In one part of town, the ocean chewed away more than 90 feet of bluff in less than a decade.
Years of drought followed by heavy storms in 2016 forced more than a dozen bluff-top residences to be tagged as unsafe. Three apartment buildings — suddenly dangling off the edge — could not be saved and were demolished.
Responding to just this most recent El Nino season has cost Pacifica $16 million — no small change for a town whose $36 million operating budget relies mostly on property taxes. Officials are still seeking funds to cover damage from 2016 and remain mired in an eminent domain battle over two of the buildings.
Pacifica has become this story of unplanned, forced retreat, experts say, and the public got stuck with the bill.
“‘Managed retreat’ is code word for give up — on our homes and the town itself,” said Mark Stechbart, who worries that Pacifica, and in turn his own home’s value, will be dismissed by future developers, insurers and buyers. “This is not just some intellectual exercise. These are real people and a real town at stake.”
A few winding turns past Bodega Bay, about an hour north of San Francisco, relentless waves pound against a stretch of coastline whose fate has been paralyzed by political inaction.
Once referred to as Malibu North, Gleason Beach now feels more like the edge of the world — a window into the future if California does not change course. Nine homes perch on crumbling cliffs that drop 30 some feet onto a beach that appears only during low tide. A pile of seawalls, smashed into pieces, clutters the shore.

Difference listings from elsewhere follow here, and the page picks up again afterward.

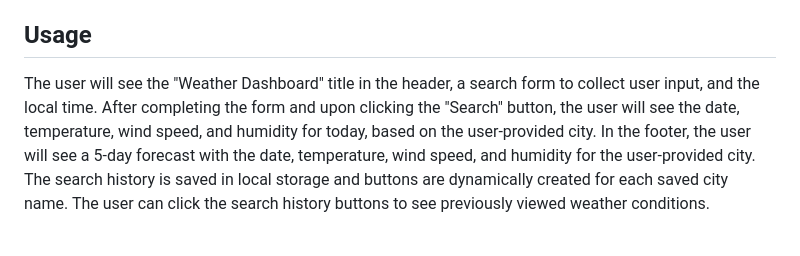
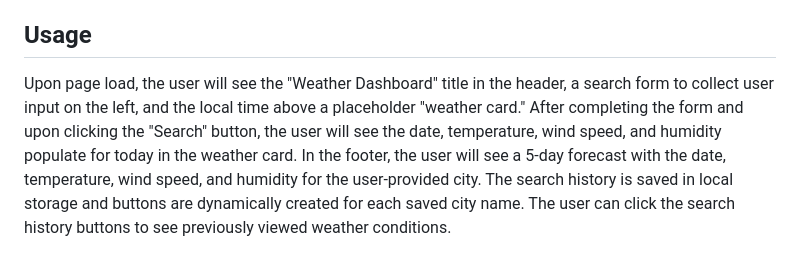
Before and after one commit to hweltzien/weather-dashboard, a Markdown page: README.md, the part around the change. GitHub-like rendering.

```diff
--- a/README.md
+++ b/README.md
@@ -17,7 +17,7 @@ To clone the application, click the green button labeled, "code." Copy the URL f
 
 ## Usage
 
-The user will see the "Weather Dashboard" title in the header, a search form to collect user input, and the local time. After completing the form and upon clicking the "Search" button, the user will see the date, temperature, wind speed, and humidity for today, based on the user-provided city. In the footer, the user will see a 5-day forecast with the date, temperature, wind speed, and humidity for the user-provided city. The search history is saved in local storage and buttons are dynamically created for each saved city name. The user can click the search history buttons to see previously viewed weather conditions.
+Upon page load, the user will see the "Weather Dashboard" title in the header, a search form to collect user input on the left, and the local time above a placeholder "weather card." After completing the form and upon clicking the "Search" button, the user will see the date, temperature, wind speed, and humidity populate for today in the weather card. In the footer, the user will see a 5-day forecast with the date, temperature, wind speed, and humidity for the user-provided city. The search history is saved in local storage and buttons are dynamically created for each saved city name. The user can click the search history buttons to see previously viewed weather conditions.
 
 
 <img src= "./assets/images/screenshot.png" alt="screenshot">
```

Rebar and bits of concrete poke out here and there — a graveyard of more than 10 other homes that once also faced the sea. Highway 1, hanging inches from the edge, had to shut one traffic lane this year.
“Behold your highway tax dollars falling into the ocean,” locals say. But efforts to move 0.6 miles of this critical road about 400 feet inland have taken more than a decade. Residents, environmentalists, and state, county and transportation officials are still arguing over the details.
Mary Cook remembers moving into a seaside cottage from the 1930s. Photos back then showed the house with a 20-foot yard. Stairs led down to the beach.
Her husband, an architect, made a few additions to their home as the bluff continued to erode about a foot a year. They put up a seawall. But then in the winter of 1997, one big storm took out the entire cliffside. Officials came in and declared an emergency.
When Cook opened her sliding door, “there was nothing,” she said. “You looked straight down into the ocean.”
Life for her neighbors eventually carried on. The storm ebbed from memory. The sun reemerged. The Cooks, however, were tired of buying time.
They jacked their home up from its foundation, called in a truck and moved to higher ground.